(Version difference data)
★ ★ ★ ★

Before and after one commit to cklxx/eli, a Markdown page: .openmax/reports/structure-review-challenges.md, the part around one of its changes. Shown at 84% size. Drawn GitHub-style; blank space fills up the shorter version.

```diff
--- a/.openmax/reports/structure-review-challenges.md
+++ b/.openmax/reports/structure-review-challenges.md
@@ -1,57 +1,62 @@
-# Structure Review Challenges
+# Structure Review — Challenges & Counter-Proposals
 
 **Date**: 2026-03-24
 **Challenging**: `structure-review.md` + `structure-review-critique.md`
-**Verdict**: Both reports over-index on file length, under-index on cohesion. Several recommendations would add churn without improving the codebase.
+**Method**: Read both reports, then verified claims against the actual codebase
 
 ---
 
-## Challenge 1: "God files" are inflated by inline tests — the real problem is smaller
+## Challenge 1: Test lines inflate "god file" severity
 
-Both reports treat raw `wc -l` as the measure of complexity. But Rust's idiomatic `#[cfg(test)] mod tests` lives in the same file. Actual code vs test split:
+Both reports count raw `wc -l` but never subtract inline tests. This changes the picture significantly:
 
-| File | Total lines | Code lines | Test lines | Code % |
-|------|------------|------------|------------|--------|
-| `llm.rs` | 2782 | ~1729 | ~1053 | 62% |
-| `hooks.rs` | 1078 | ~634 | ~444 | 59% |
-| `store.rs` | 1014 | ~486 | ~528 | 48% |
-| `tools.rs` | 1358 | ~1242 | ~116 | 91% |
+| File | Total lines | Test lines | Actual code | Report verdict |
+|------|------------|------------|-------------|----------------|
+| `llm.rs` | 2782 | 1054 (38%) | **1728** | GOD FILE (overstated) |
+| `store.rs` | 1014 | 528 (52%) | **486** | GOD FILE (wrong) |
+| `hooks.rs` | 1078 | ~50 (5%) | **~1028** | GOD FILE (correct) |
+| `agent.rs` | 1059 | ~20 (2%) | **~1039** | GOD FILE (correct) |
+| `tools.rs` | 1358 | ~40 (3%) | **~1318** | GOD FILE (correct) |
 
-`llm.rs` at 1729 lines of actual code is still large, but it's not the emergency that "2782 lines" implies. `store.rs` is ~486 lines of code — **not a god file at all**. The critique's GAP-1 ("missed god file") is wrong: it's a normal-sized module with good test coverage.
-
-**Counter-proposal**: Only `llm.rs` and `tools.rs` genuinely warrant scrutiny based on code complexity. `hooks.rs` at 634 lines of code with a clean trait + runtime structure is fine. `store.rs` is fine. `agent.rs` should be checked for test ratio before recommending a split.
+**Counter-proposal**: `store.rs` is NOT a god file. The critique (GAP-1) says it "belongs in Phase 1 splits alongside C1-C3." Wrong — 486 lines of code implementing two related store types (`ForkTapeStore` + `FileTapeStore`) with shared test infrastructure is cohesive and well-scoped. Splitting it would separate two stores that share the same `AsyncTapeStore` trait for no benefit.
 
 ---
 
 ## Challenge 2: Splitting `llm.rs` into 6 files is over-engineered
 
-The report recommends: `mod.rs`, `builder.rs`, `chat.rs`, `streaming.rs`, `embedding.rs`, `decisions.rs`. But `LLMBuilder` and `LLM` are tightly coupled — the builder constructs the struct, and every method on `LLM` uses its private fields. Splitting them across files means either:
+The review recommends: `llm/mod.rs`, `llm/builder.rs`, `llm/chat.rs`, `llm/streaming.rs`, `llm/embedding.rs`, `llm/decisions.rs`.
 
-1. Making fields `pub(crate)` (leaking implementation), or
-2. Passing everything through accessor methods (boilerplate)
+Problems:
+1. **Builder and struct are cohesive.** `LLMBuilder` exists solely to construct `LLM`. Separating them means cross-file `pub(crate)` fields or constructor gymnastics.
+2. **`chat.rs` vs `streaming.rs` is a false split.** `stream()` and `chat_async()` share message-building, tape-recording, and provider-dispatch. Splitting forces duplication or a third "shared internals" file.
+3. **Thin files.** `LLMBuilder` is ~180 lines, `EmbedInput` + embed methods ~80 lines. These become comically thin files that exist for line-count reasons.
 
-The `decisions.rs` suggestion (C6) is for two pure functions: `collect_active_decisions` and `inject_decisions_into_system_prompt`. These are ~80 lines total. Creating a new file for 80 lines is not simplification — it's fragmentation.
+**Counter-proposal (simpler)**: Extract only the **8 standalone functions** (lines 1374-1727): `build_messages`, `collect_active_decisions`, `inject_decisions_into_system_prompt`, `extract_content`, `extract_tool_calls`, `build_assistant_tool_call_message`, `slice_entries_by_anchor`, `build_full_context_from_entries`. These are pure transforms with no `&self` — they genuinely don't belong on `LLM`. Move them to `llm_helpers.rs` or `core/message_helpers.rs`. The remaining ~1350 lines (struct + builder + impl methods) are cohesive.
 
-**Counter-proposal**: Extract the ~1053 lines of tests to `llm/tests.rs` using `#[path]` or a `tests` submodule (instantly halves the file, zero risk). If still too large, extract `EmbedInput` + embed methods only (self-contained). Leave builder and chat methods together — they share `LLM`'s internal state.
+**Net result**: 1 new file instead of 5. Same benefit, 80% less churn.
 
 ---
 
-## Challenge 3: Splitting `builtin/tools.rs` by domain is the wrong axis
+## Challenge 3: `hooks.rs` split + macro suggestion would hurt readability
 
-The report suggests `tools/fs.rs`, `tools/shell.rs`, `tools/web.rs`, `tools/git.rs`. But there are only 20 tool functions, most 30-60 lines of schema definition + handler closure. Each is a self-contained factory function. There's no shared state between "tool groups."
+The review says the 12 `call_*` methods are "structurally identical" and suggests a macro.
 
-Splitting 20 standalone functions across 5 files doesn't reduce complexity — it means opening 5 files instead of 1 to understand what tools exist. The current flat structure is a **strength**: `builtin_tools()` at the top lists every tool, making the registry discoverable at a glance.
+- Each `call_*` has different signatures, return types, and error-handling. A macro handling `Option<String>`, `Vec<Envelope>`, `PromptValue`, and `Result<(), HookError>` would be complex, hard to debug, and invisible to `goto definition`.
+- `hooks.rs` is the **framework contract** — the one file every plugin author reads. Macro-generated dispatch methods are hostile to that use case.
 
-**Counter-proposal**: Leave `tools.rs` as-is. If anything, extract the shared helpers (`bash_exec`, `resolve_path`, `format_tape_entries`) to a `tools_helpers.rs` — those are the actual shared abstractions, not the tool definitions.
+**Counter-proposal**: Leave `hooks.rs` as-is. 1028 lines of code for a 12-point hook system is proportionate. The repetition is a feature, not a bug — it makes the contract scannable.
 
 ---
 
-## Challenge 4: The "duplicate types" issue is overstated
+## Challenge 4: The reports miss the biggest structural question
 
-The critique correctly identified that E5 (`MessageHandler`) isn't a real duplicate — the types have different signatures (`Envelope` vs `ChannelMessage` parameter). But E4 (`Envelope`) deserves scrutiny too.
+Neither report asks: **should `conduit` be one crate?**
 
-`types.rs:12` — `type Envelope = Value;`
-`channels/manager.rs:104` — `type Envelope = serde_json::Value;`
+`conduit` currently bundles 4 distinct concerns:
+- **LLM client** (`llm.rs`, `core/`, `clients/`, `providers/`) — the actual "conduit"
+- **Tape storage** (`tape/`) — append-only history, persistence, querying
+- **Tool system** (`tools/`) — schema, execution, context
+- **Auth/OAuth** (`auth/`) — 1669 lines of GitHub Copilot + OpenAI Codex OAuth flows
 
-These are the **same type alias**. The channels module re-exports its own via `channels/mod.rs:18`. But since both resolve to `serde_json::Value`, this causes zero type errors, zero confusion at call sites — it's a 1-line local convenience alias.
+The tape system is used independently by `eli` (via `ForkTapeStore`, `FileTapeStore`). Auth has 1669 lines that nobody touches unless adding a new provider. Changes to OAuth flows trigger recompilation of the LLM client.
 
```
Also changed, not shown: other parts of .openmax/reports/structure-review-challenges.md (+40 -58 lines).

★ ★ ★ ★

*Exercise*: Set the records above down again. Match them exactly.

*Exercise answer*:
Before and after one commit to cklxx/eli, a Markdown page: .openmax/reports/structure-review-challenges.md, the part around one of its changes. Shown at 84% size. Drawn GitHub-style; blank space fills up the shorter version.

```diff
--- a/.openmax/reports/structure-review-challenges.md
+++ b/.openmax/reports/structure-review-challenges.md
@@ -1,57 +1,62 @@
-# Structure Review Challenges
+# Structure Review — Challenges & Counter-Proposals
 
 **Date**: 2026-03-24
 **Challenging**: `structure-review.md` + `structure-review-critique.md`
-**Verdict**: Both reports over-index on file length, under-index on cohesion. Several recommendations would add churn without improving the codebase.
+**Method**: Read both reports, then verified claims against the actual codebase
 
 ---
 
-## Challenge 1: "God files" are inflated by inline tests — the real problem is smaller
+## Challenge 1: Test lines inflate "god file" severity
 
-Both reports treat raw `wc -l` as the measure of complexity. But Rust's idiomatic `#[cfg(test)] mod tests` lives in the same file. Actual code vs test split:
+Both reports count raw `wc -l` but never subtract inline tests. This changes the picture significantly:
 
-| File | Total lines | Code lines | Test lines | Code % |
-|------|------------|------------|------------|--------|
-| `llm.rs` | 2782 | ~1729 | ~1053 | 62% |
-| `hooks.rs` | 1078 | ~634 | ~444 | 59% |
-| `store.rs` | 1014 | ~486 | ~528 | 48% |
-| `tools.rs` | 1358 | ~1242 | ~116 | 91% |
+| File | Total lines | Test lines | Actual code | Report verdict |
+|------|------------|------------|-------------|----------------|
+| `llm.rs` | 2782 | 1054 (38%) | **1728** | GOD FILE (overstated) |
+| `store.rs` | 1014 | 528 (52%) | **486** | GOD FILE (wrong) |
+| `hooks.rs` | 1078 | ~50 (5%) | **~1028** | GOD FILE (correct) |
+| `agent.rs` | 1059 | ~20 (2%) | **~1039** | GOD FILE (correct) |
+| `tools.rs` | 1358 | ~40 (3%) | **~1318** | GOD FILE (correct) |
 
-`llm.rs` at 1729 lines of actual code is still large, but it's not the emergency that "2782 lines" implies. `store.rs` is ~486 lines of code — **not a god file at all**. The critique's GAP-1 ("missed god file") is wrong: it's a normal-sized module with good test coverage.
-
-**Counter-proposal**: Only `llm.rs` and `tools.rs` genuinely warrant scrutiny based on code complexity. `hooks.rs` at 634 lines of code with a clean trait + runtime structure is fine. `store.rs` is fine. `agent.rs` should be checked for test ratio before recommending a split.
+**Counter-proposal**: `store.rs` is NOT a god file. The critique (GAP-1) says it "belongs in Phase 1 splits alongside C1-C3." Wrong — 486 lines of code implementing two related store types (`ForkTapeStore` + `FileTapeStore`) with shared test infrastructure is cohesive and well-scoped. Splitting it would separate two stores that share the same `AsyncTapeStore` trait for no benefit.
 
 ---
 
 ## Challenge 2: Splitting `llm.rs` into 6 files is over-engineered
 
-The report recommends: `mod.rs`, `builder.rs`, `chat.rs`, `streaming.rs`, `embedding.rs`, `decisions.rs`. But `LLMBuilder` and `LLM` are tightly coupled — the builder constructs the struct, and every method on `LLM` uses its private fields. Splitting them across files means either:
+The review recommends: `llm/mod.rs`, `llm/builder.rs`, `llm/chat.rs`, `llm/streaming.rs`, `llm/embedding.rs`, `llm/decisions.rs`.
 
-1. Making fields `pub(crate)` (leaking implementation), or
-2. Passing everything through accessor methods (boilerplate)
+Problems:
+1. **Builder and struct are cohesive.** `LLMBuilder` exists solely to construct `LLM`. Separating them means cross-file `pub(crate)` fields or constructor gymnastics.
+2. **`chat.rs` vs `streaming.rs` is a false split.** `stream()` and `chat_async()` share message-building, tape-recording, and provider-dispatch. Splitting forces duplication or a third "shared internals" file.
+3. **Thin files.** `LLMBuilder` is ~180 lines, `EmbedInput` + embed methods ~80 lines. These become comically thin files that exist for line-count reasons.
 
-The `decisions.rs` suggestion (C6) is for two pure functions: `collect_active_decisions` and `inject_decisions_into_system_prompt`. These are ~80 lines total. Creating a new file for 80 lines is not simplification — it's fragmentation.
+**Counter-proposal (simpler)**: Extract only the **8 standalone functions** (lines 1374-1727): `build_messages`, `collect_active_decisions`, `inject_decisions_into_system_prompt`, `extract_content`, `extract_tool_calls`, `build_assistant_tool_call_message`, `slice_entries_by_anchor`, `build_full_context_from_entries`. These are pure transforms with no `&self` — they genuinely don't belong on `LLM`. Move them to `llm_helpers.rs` or `core/message_helpers.rs`. The remaining ~1350 lines (struct + builder + impl methods) are cohesive.
 
-**Counter-proposal**: Extract the ~1053 lines of tests to `llm/tests.rs` using `#[path]` or a `tests` submodule (instantly halves the file, zero risk). If still too large, extract `EmbedInput` + embed methods only (self-contained). Leave builder and chat methods together — they share `LLM`'s internal state.
+**Net result**: 1 new file instead of 5. Same benefit, 80% less churn.
 
 ---
 
-## Challenge 3: Splitting `builtin/tools.rs` by domain is the wrong axis
+## Challenge 3: `hooks.rs` split + macro suggestion would hurt readability
 
-The report suggests `tools/fs.rs`, `tools/shell.rs`, `tools/web.rs`, `tools/git.rs`. But there are only 20 tool functions, most 30-60 lines of schema definition + handler closure. Each is a self-contained factory function. There's no shared state between "tool groups."
+The review says the 12 `call_*` methods are "structurally identical" and suggests a macro.
 
-Splitting 20 standalone functions across 5 files doesn't reduce complexity — it means opening 5 files instead of 1 to understand what tools exist. The current flat structure is a **strength**: `builtin_tools()` at the top lists every tool, making the registry discoverable at a glance.
+- Each `call_*` has different signatures, return types, and error-handling. A macro handling `Option<String>`, `Vec<Envelope>`, `PromptValue`, and `Result<(), HookError>` would be complex, hard to debug, and invisible to `goto definition`.
+- `hooks.rs` is the **framework contract** — the one file every plugin author reads. Macro-generated dispatch methods are hostile to that use case.
 
-**Counter-proposal**: Leave `tools.rs` as-is. If anything, extract the shared helpers (`bash_exec`, `resolve_path`, `format_tape_entries`) to a `tools_helpers.rs` — those are the actual shared abstractions, not the tool definitions.
+**Counter-proposal**: Leave `hooks.rs` as-is. 1028 lines of code for a 12-point hook system is proportionate. The repetition is a feature, not a bug — it makes the contract scannable.
 
 ---
 
-## Challenge 4: The "duplicate types" issue is overstated
+## Challenge 4: The reports miss the biggest structural question
 
-The critique correctly identified that E5 (`MessageHandler`) isn't a real duplicate — the types have different signatures (`Envelope` vs `ChannelMessage` parameter). But E4 (`Envelope`) deserves scrutiny too.
+Neither report asks: **should `conduit` be one crate?**
 
-`types.rs:12` — `type Envelope = Value;`
-`channels/manager.rs:104` — `type Envelope = serde_json::Value;`
+`conduit` currently bundles 4 distinct concerns:
+- **LLM client** (`llm.rs`, `core/`, `clients/`, `providers/`) — the actual "conduit"
+- **Tape storage** (`tape/`) — append-only history, persistence, querying
+- **Tool system** (`tools/`) — schema, execution, context
+- **Auth/OAuth** (`auth/`) — 1669 lines of GitHub Copilot + OpenAI Codex OAuth flows
 
-These are the **same type alias**. The channels module re-exports its own via `channels/mod.rs:18`. But since both resolve to `serde_json::Value`, this causes zero type errors, zero confusion at call sites — it's a 1-line local convenience alias.
+The tape system is used independently by `eli` (via `ForkTapeStore`, `FileTapeStore`). Auth has 1669 lines that nobody touches unless adding a new provider. Changes to OAuth flows trigger recompilation of the LLM client.
 
```
Also changed, not shown: other parts of .openmax/reports/structure-review-challenges.md (+40 -58 lines).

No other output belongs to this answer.